Content revision data
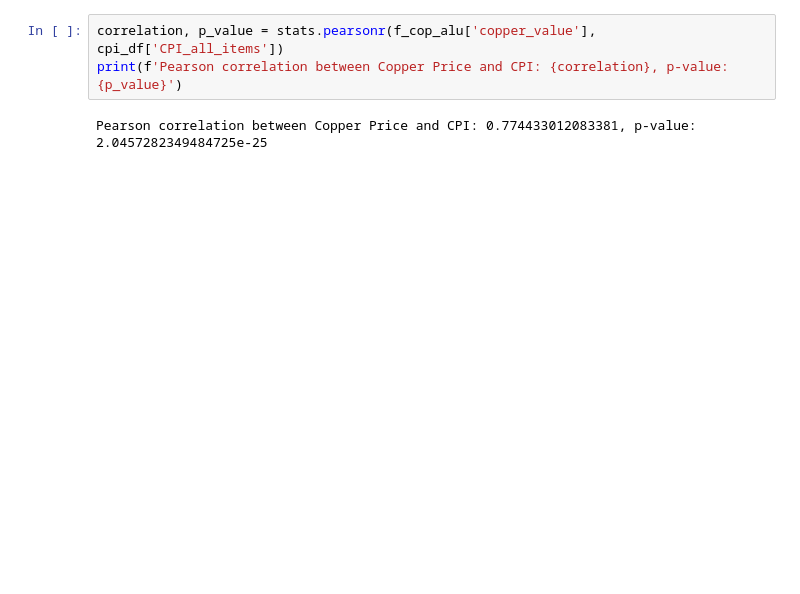
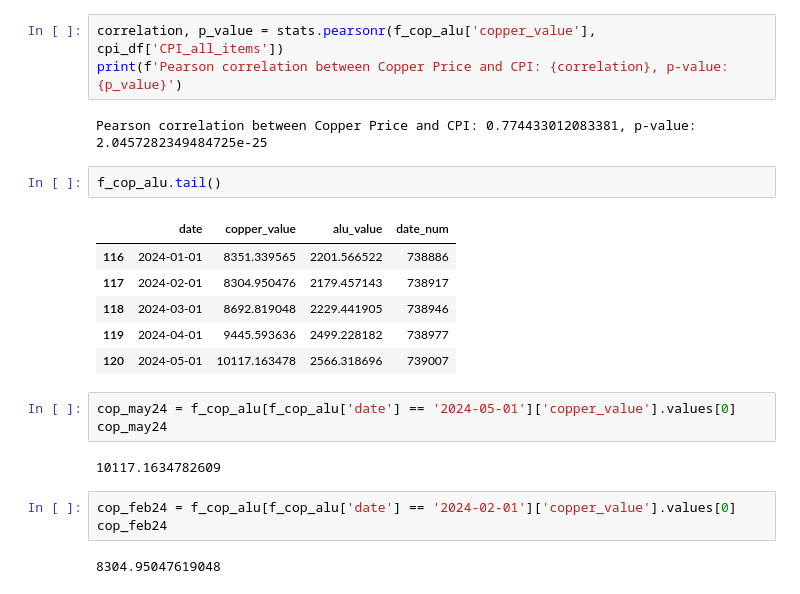
Before and after one commit to florencex5/Hard_Commodities, a Jupyter notebook: Copper_Analysis.ipynb, the cells around one changed output. Drawn from its saved outputs; the diff is of its cells as text; blank space fills up the shorter version.

Commit message:
update copper analysis

```diff
--- a/Copper_Analysis.ipynb
+++ b/Copper_Analysis.ipynb
@@ -212,3 +214,22 @@ correlation, p_value = stats.pearsonr(f_cop_alu['copper_value'], cpi_df['CPI_all
 print(f'Pearson correlation between Copper Price and CPI: {correlation}, p-value: {p_value}')
 # %% [output]
 Pearson correlation between Copper Price and CPI: 0.774433012083381, p-value: 2.0457282349484725e-25
+# %%
+f_cop_alu.tail()
+# %% [output]
+|  | date | copper_value | alu_value | date_num |
+| 116 | 2024-01-01 | 8351.339565 | 2201.566522 | 738886 |
+| 117 | 2024-02-01 | 8304.950476 | 2179.457143 | 738917 |
+| 118 | 2024-03-01 | 8692.819048 | 2229.441905 | 738946 |
+| 119 | 2024-04-01 | 9445.593636 | 2499.228182 | 738977 |
+| 120 | 2024-05-01 | 10117.163478 | 2566.318696 | 739007 |
+# %%
+cop_may24 = f_cop_alu[f_cop_alu['date'] == '2024-05-01']['copper_value'].values[0]
+cop_may24
+# %% [output]
+10117.1634782609
+# %%
+cop_feb24 = f_cop_alu[f_cop_alu['date'] == '2024-02-01']['copper_value'].values[0]
+cop_feb24
+# %% [output]
+8304.95047619048
```
Also changed, not shown: parts of 4 cells of this notebook.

## DESCRIPTION OF THE TASK
Using the records above, copy every line that has the word "notebook" in it.

## YOUR SOLUTION
Before and after one commit to florencex5/Hard_Commodities, a Jupyter notebook: Copper_Analysis.ipynb, the cells around one changed output. Drawn from its saved outputs; the diff is of its cells as text; blank space fills up the shorter version.
Also changed, not shown: parts of 4 cells of this notebook.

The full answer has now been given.